What you are asked to do |
Could you repeat all of the entries exactly, leaving out any pictures?

☆ ☆ ☆

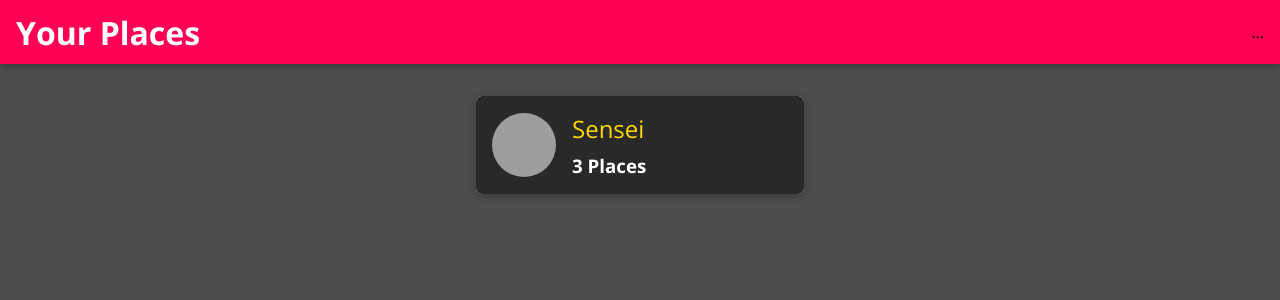
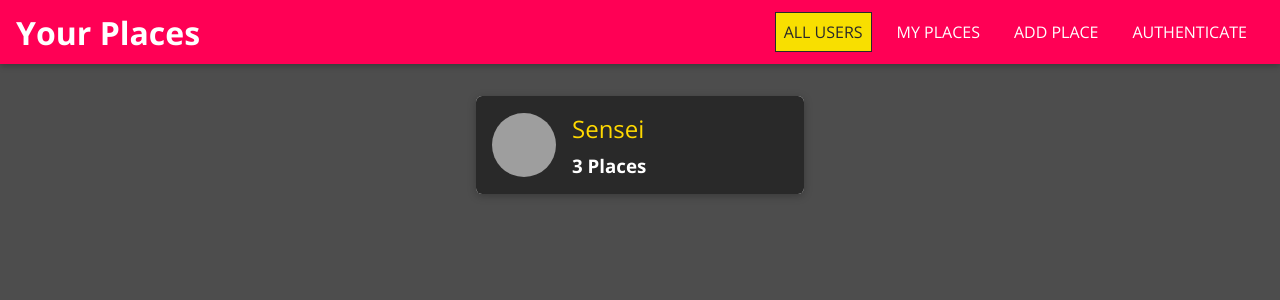
Before and after one commit to XenderMd/MERN-JS, a React (Create React App) app in the folder React Frontend 01/: page / in a window 1280 px wide. Shown: the top 300 px of the page. Built offline with nearby package versions, Linux system fonts and the light colour scheme; grey boxes are pictures that could not be loaded.

Commit message:
Adding Navlinks

```diff
--- a/React Frontend 01/src/shared/components/Navigation/MainNavigation.js
+++ b/React Frontend 01/src/shared/components/Navigation/MainNavigation.js
@@ -2,6 +2,7 @@
 import {Link} from 'react-router-dom';
 
 import MainHeader from './MainHeader';
+import NavLinks from './NavLinks';
 
 import './MainNavigation.css';
 
@@ -17,7 +18,7 @@
                 <h1 className = 'main-navigation__title'>
                    <Link>Your Places</Link>
                  </h1>
-                <nav>...</nav>
+                <nav><NavLinks/></nav>
         </MainHeader>
     );
 
--- a/React Frontend 01/src/shared/components/Navigation/NavLinks.css
+++ b/React Frontend 01/src/shared/components/Navigation/NavLinks.css
@@ -0,0 +1,76 @@
+.nav-links {
+    list-style: none;
+    margin: 0;
+    padding: 0;
+    width: 100%;
+    height: 100%;
+    display: flex;
+    flex-direction: column;
+    justify-content: center;
+    align-items: center;
+  }
+
+  .nav-links li {
+    margin: 1rem;
+  }
+
+  .nav-links a {
+    border: 1px solid transparent;
+    color: #292929;
+    text-decoration: none;
+    padding: 0.5rem;
+  }
+
+  .nav-links a:hover,
+  .nav-links a:active,
+  .nav-links a.active {
+    background: #f8df00;
+    border-color: #292929;
+    color: #292929;
+  }
+
+  .nav-links button {
+    cursor: pointer;
+    border: 1px solid #292929;
+    color: #292929;
+    background: transparent;
+    padding: 0.5rem;
+    font: inherit;
+  }
+
+  .nav-links button:focus {
+    outline: none;
+  }
+
+  .nav-links button:hover,
+  .nav-links button:active {
+    background: #292929;
+    color: white;
+  }
+
+  @media (min-width: 768px) {
+    .nav-links {
+      flex-direction: row;
+    }
+
+    .nav-links li {
+      margin: 0 0.5rem;
+    }
+
+    .nav-links a {
+      color: white;
+      text-decoration: none;
+    }
+
+    .nav-links button {
+      border: 1px solid white;
+      color: white;
+      background: transparent;
+    }
+
+    .nav-links button:hover,
+    .nav-links button:active {
+      background: #f8df00;
+      color: #292929;
+    }
+  }
--- a/React Frontend 01/src/shared/components/Navigation/NavLinks.js
+++ b/React Frontend 01/src/shared/components/Navigation/NavLinks.js
@@ -0,0 +1,26 @@
+import React from 'react';
+import {NavLink} from 'react-router-dom';
+
+
+import './NavLinks.css';
+
+const NavLinks = props =>{
+    return (
+        <ul className="nav-links">
+            <li>
+                <NavLink to='/' exact>ALL USERS</NavLink>
+            </li>
+            <li>
+                <NavLink to='/u1/places'>MY PLACES</NavLink>
+            </li>
+            <li>
+                <NavLink to='/places/new'>ADD PLACE</NavLink>
+            </li>
+            <li>
+                <NavLink to='/auth'>AUTHENTICATE</NavLink>
+            </li>
+        </ul>
+    );
+};
+
+export default NavLinks;
```
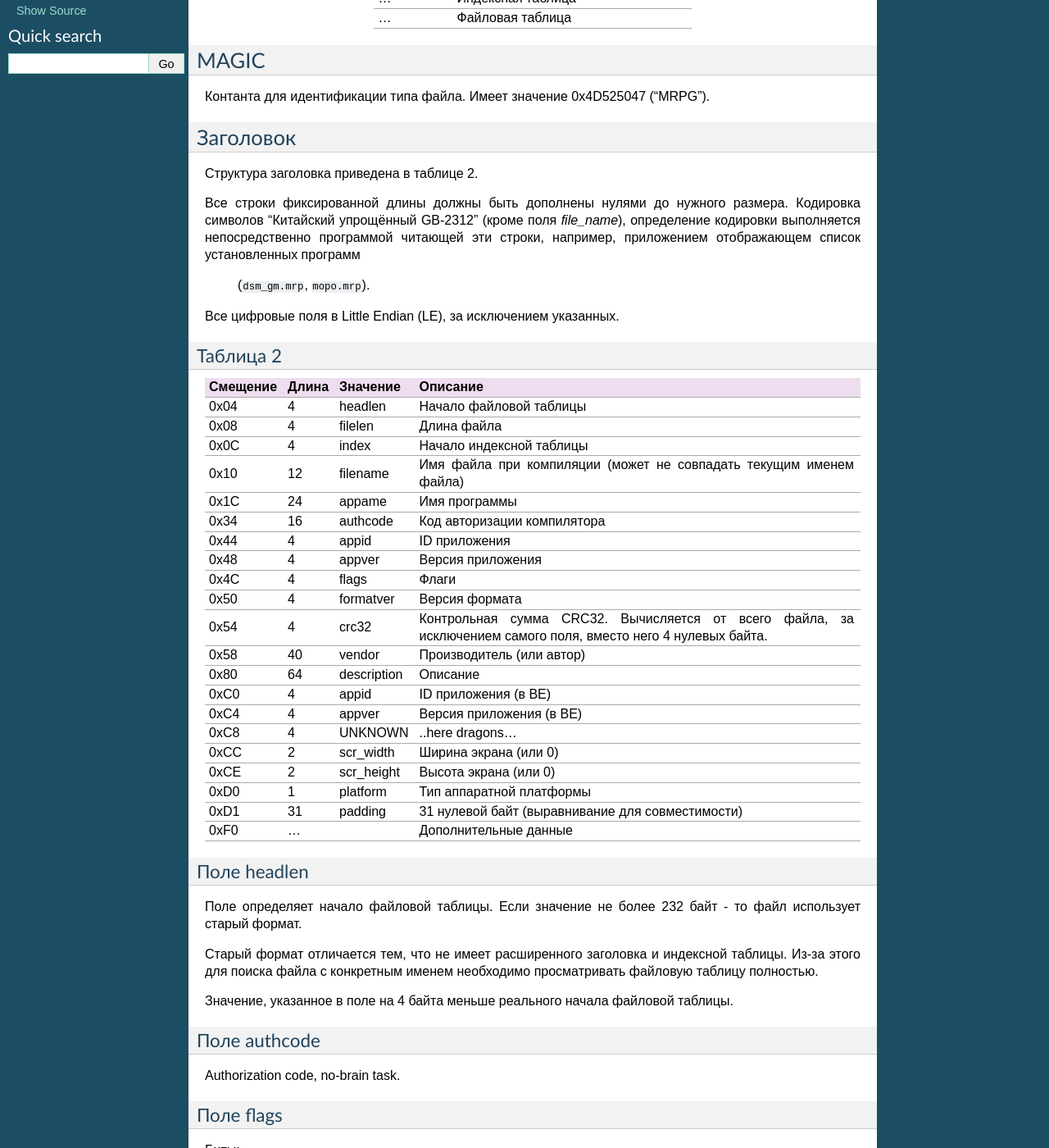
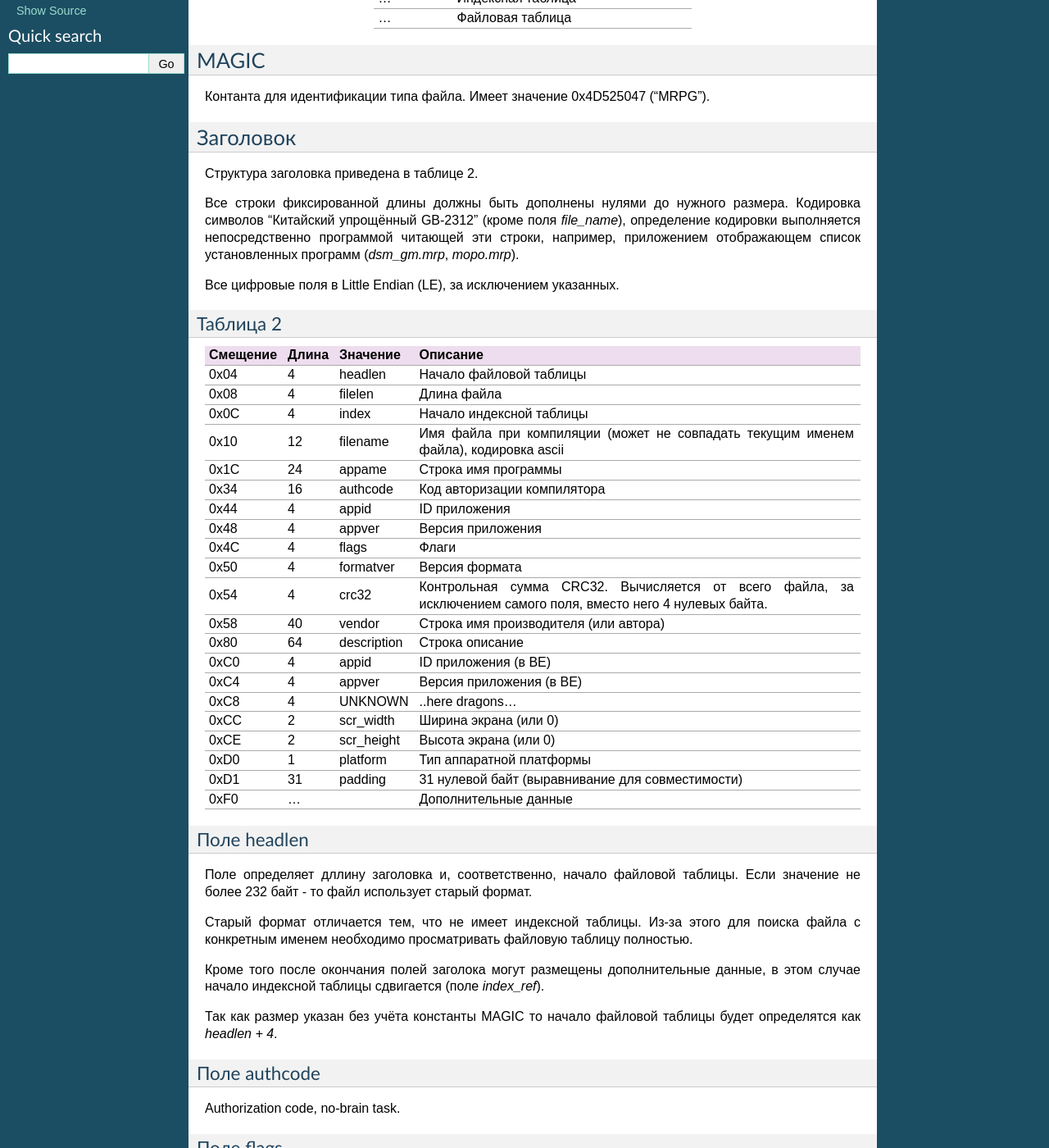
Before and after one commit to d-free-j/mrp-docs-ru, a Sphinx documentation site: the page built from source/02_files/mrp_file.rst, in a window 1280 px wide and 1400 px high, scrolled down 475 px. Shown: the whole window at 82% size. Built offline with Sphinx 7.4.7, drawn with Linux system fonts in a browser that asks for light colours.

Commit message:
mrp header

```diff
--- a/source/02_files/mrp_file.rst
+++ b/source/02_files/mrp_file.rst
@@ -45,7 +45,7 @@ MAGIC
 Кодировка символов "Китайский упрощённый GB-2312" (кроме поля `file_name`),
 определение кодировки выполняется непосредственно программой читающей эти
 строки, например, приложением отображающем список установленных программ
- (``dsm_gm.mrp``, ``mopo.mrp``).
+(`dsm_gm.mrp`, `mopo.mrp`).
 
 Все цифровые поля в Little Endian (LE), за исключением указанных.
 
@@ -62,9 +62,10 @@ MAGIC
 |     0x0С |    4  | index       | Начало индексной таблицы                    |
 +----------+-------+-------------+---------------------------------------------+
 |     0x10 |   12  | filename    | Имя файла при компиляции (может не          |
-|          |       |             | совпадать текущим именем файла)             |
+|          |       |             | совпадать текущим именем файла), кодировка  |
+|          |       |             | ascii                                       |
 +----------+-------+-------------+---------------------------------------------+
-|     0x1С |   24  | appame      | Имя программы                               |
+|     0x1С |   24  | appame      | Строка имя программы                        |
 +----------+-------+-------------+---------------------------------------------+
 |     0x34 |   16  | authcode    | Код авторизации компилятора                 |
 +----------+-------+-------------+---------------------------------------------+
@@ -80,9 +81,9 @@ MAGIC
 |          |       |             | всего  файла, за исключением самого поля,   |
 |          |       |             | вместо него 4 нулевых байта.                |
 +----------+-------+-------------+---------------------------------------------+
-|     0x58 |   40  | vendor      | Производитель (или автор)                   |
+|     0x58 |   40  | vendor      | Строка имя производителя (или автора)       |
 +----------+-------+-------------+---------------------------------------------+
-|     0x80 |   64  | description | Описание                                    |
+|     0x80 |   64  | description | Строка описание                             |
 +----------+-------+-------------+---------------------------------------------+
 |     0xС0 |    4  | appid       | ID приложения (в BE)                        |
 +----------+-------+-------------+---------------------------------------------+
@@ -105,14 +106,18 @@ MAGIC
 Поле headlen
 ~~~~~~~~~~~~
 
-Поле определяет начало файловой таблицы. Если значение не более 232 байт - то
-файл использует старый формат.
+Поле определяет дллину заголовка и, соответственно, начало файловой таблицы.
+Если значение не более 232 байт - то файл использует старый формат.
 
-Старый формат отличается тем, что не имеет расширенного заголовка и индексной
-таблицы. Из-за этого для поиска файла с конкретным именем необходимо
-просматривать файловую таблицу полностью.
+Старый формат отличается тем, что не имеет индексной таблицы. Из-за этого для
+поиска файла с конкретным именем необходимо просматривать файловую таблицу
+полностью.
 
-Значение, указанное в поле на 4 байта меньше реального начала файловой таблицы.
+Кроме того после окончания полей заголока могут размещены дополнительные данные,
+в этом случае начало индексной таблицы сдвигается (поле `index_ref`).
+
+Так как размер указан без учёта константы MAGIC то начало файловой таблицы будет
+определятся как `headlen + 4`.
 
 Поле authcode
 ~~~~~~~~~~~~~
```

☆ ☆ ☆

Response area |
Before and after one commit to XenderMd/MERN-JS, a React (Create React App) app in the folder React Frontend 01/: page / in a window 1280 px wide. Shown: the top 300 px of the page. Built offline with nearby package versions, Linux system fonts and the light colour scheme; grey boxes are pictures that could not be loaded.

Commit message:
Adding Navlinks

```diff
--- a/React Frontend 01/src/shared/components/Navigation/MainNavigation.js
+++ b/React Frontend 01/src/shared/components/Navigation/MainNavigation.js
@@ -2,6 +2,7 @@
 import {Link} from 'react-router-dom';
 
 import MainHeader from './MainHeader';
+import NavLinks from './NavLinks';
 
 import './MainNavigation.css';
 
@@ -17,7 +18,7 @@
                 <h1 className = 'main-navigation__title'>
                    <Link>Your Places</Link>
                  </h1>
-                <nav>...</nav>
+                <nav><NavLinks/></nav>
         </MainHeader>
     );
 
--- a/React Frontend 01/src/shared/components/Navigation/NavLinks.css
+++ b/React Frontend 01/src/shared/components/Navigation/NavLinks.css
@@ -0,0 +1,76 @@
+.nav-links {
+    list-style: none;
+    margin: 0;
+    padding: 0;
+    width: 100%;
+    height: 100%;
+    display: flex;
+    flex-direction: column;
+    justify-content: center;
+    align-items: center;
+  }
+
+  .nav-links li {
+    margin: 1rem;
+  }
+
+  .nav-links a {
+    border: 1px solid transparent;
+    color: #292929;
+    text-decoration: none;
+    padding: 0.5rem;
+  }
+
+  .nav-links a:hover,
+  .nav-links a:active,
+  .nav-links a.active {
+    background: #f8df00;
+    border-color: #292929;
+    color: #292929;
+  }
+
+  .nav-links button {
+    cursor: pointer;
+    border: 1px solid #292929;
+    color: #292929;
+    background: transparent;
+    padding: 0.5rem;
+    font: inherit;
+  }
+
+  .nav-links button:focus {
+    outline: none;
+  }
+
+  .nav-links button:hover,
+  .nav-links button:active {
+    background: #292929;
+    color: white;
+  }
+
+  @media (min-width: 768px) {
+    .nav-links {
+      flex-direction: row;
+    }
+
+    .nav-links li {
+      margin: 0 0.5rem;
+    }
+
+    .nav-links a {
+      color: white;
+      text-decoration: none;
+    }
+
+    .nav-links button {
+      border: 1px solid white;
+      color: white;
+      background: transparent;
+    }
+
+    .nav-links button:hover,
+    .nav-links button:active {
+      background: #f8df00;
+      color: #292929;
+    }
+  }
--- a/React Frontend 01/src/shared/components/Navigation/NavLinks.js
+++ b/React Frontend 01/src/shared/components/Navigation/NavLinks.js
@@ -0,0 +1,26 @@
+import React from 'react';
+import {NavLink} from 'react-router-dom';
+
+
+import './NavLinks.css';
+
+const NavLinks = props =>{
+    return (
+        <ul className="nav-links">
+            <li>
+                <NavLink to='/' exact>ALL USERS</NavLink>
+            </li>
+            <li>
+                <NavLink to='/u1/places'>MY PLACES</NavLink>
+            </li>
+            <li>
+                <NavLink to='/places/new'>ADD PLACE</NavLink>
+            </li>
+            <li>
+                <NavLink to='/auth'>AUTHENTICATE</NavLink>
+            </li>
+        </ul>
+    );
+};
+
+export default NavLinks;
```
Before and after one commit to d-free-j/mrp-docs-ru, a Sphinx documentation site: the page built from source/02_files/mrp_file.rst, in a window 1280 px wide and 1400 px high, scrolled down 475 px. Shown: the whole window at 82% size. Built offline with Sphinx 7.4.7, drawn with Linux system fonts in a browser that asks for light colours.

Commit message:
mrp header

```diff
--- a/source/02_files/mrp_file.rst
+++ b/source/02_files/mrp_file.rst
@@ -45,7 +45,7 @@ MAGIC
 Кодировка символов "Китайский упрощённый GB-2312" (кроме поля `file_name`),
 определение кодировки выполняется непосредственно программой читающей эти
 строки, например, приложением отображающем список установленных программ
- (``dsm_gm.mrp``, ``mopo.mrp``).
+(`dsm_gm.mrp`, `mopo.mrp`).
 
 Все цифровые поля в Little Endian (LE), за исключением указанных.
 
@@ -62,9 +62,10 @@ MAGIC
 |     0x0С |    4  | index       | Начало индексной таблицы                    |
 +----------+-------+-------------+---------------------------------------------+
 |     0x10 |   12  | filename    | Имя файла при компиляции (может не          |
-|          |       |             | совпадать текущим именем файла)             |
+|          |       |             | совпадать текущим именем файла), кодировка  |
+|          |       |             | ascii                                       |
 +----------+-------+-------------+---------------------------------------------+
-|     0x1С |   24  | appame      | Имя программы                               |
+|     0x1С |   24  | appame      | Строка имя программы                        |
 +----------+-------+-------------+---------------------------------------------+
 |     0x34 |   16  | authcode    | Код авторизации компилятора                 |
 +----------+-------+-------------+---------------------------------------------+
@@ -80,9 +81,9 @@ MAGIC
 |          |       |             | всего  файла, за исключением самого поля,   |
 |          |       |             | вместо него 4 нулевых байта.                |
 +----------+-------+-------------+---------------------------------------------+
-|     0x58 |   40  | vendor      | Производитель (или автор)                   |
+|     0x58 |   40  | vendor      | Строка имя производителя (или автора)       |
 +----------+-------+-------------+---------------------------------------------+
-|     0x80 |   64  | description | Описание                                    |
+|     0x80 |   64  | description | Строка описание                             |
 +----------+-------+-------------+---------------------------------------------+
 |     0xС0 |    4  | appid       | ID приложения (в BE)                        |
 +----------+-------+-------------+---------------------------------------------+
@@ -105,14 +106,18 @@ MAGIC
 Поле headlen
 ~~~~~~~~~~~~
 
-Поле определяет начало файловой таблицы. Если значение не более 232 байт - то
-файл использует старый формат.
+Поле определяет дллину заголовка и, соответственно, начало файловой таблицы.
+Если значение не более 232 байт - то файл использует старый формат.
 
-Старый формат отличается тем, что не имеет расширенного заголовка и индексной
-таблицы. Из-за этого для поиска файла с конкретным именем необходимо
-просматривать файловую таблицу полностью.
+Старый формат отличается тем, что не имеет индексной таблицы. Из-за этого для
+поиска файла с конкретным именем необходимо просматривать файловую таблицу
+полностью.
 
-Значение, указанное в поле на 4 байта меньше реального начала файловой таблицы.
+Кроме того после окончания полей заголока могут размещены дополнительные данные,
+в этом случае начало индексной таблицы сдвигается (поле `index_ref`).
+
+Так как размер указан без учёта константы MAGIC то начало файловой таблицы будет
+определятся как `headlen + 4`.
 
 Поле authcode
 ~~~~~~~~~~~~~
```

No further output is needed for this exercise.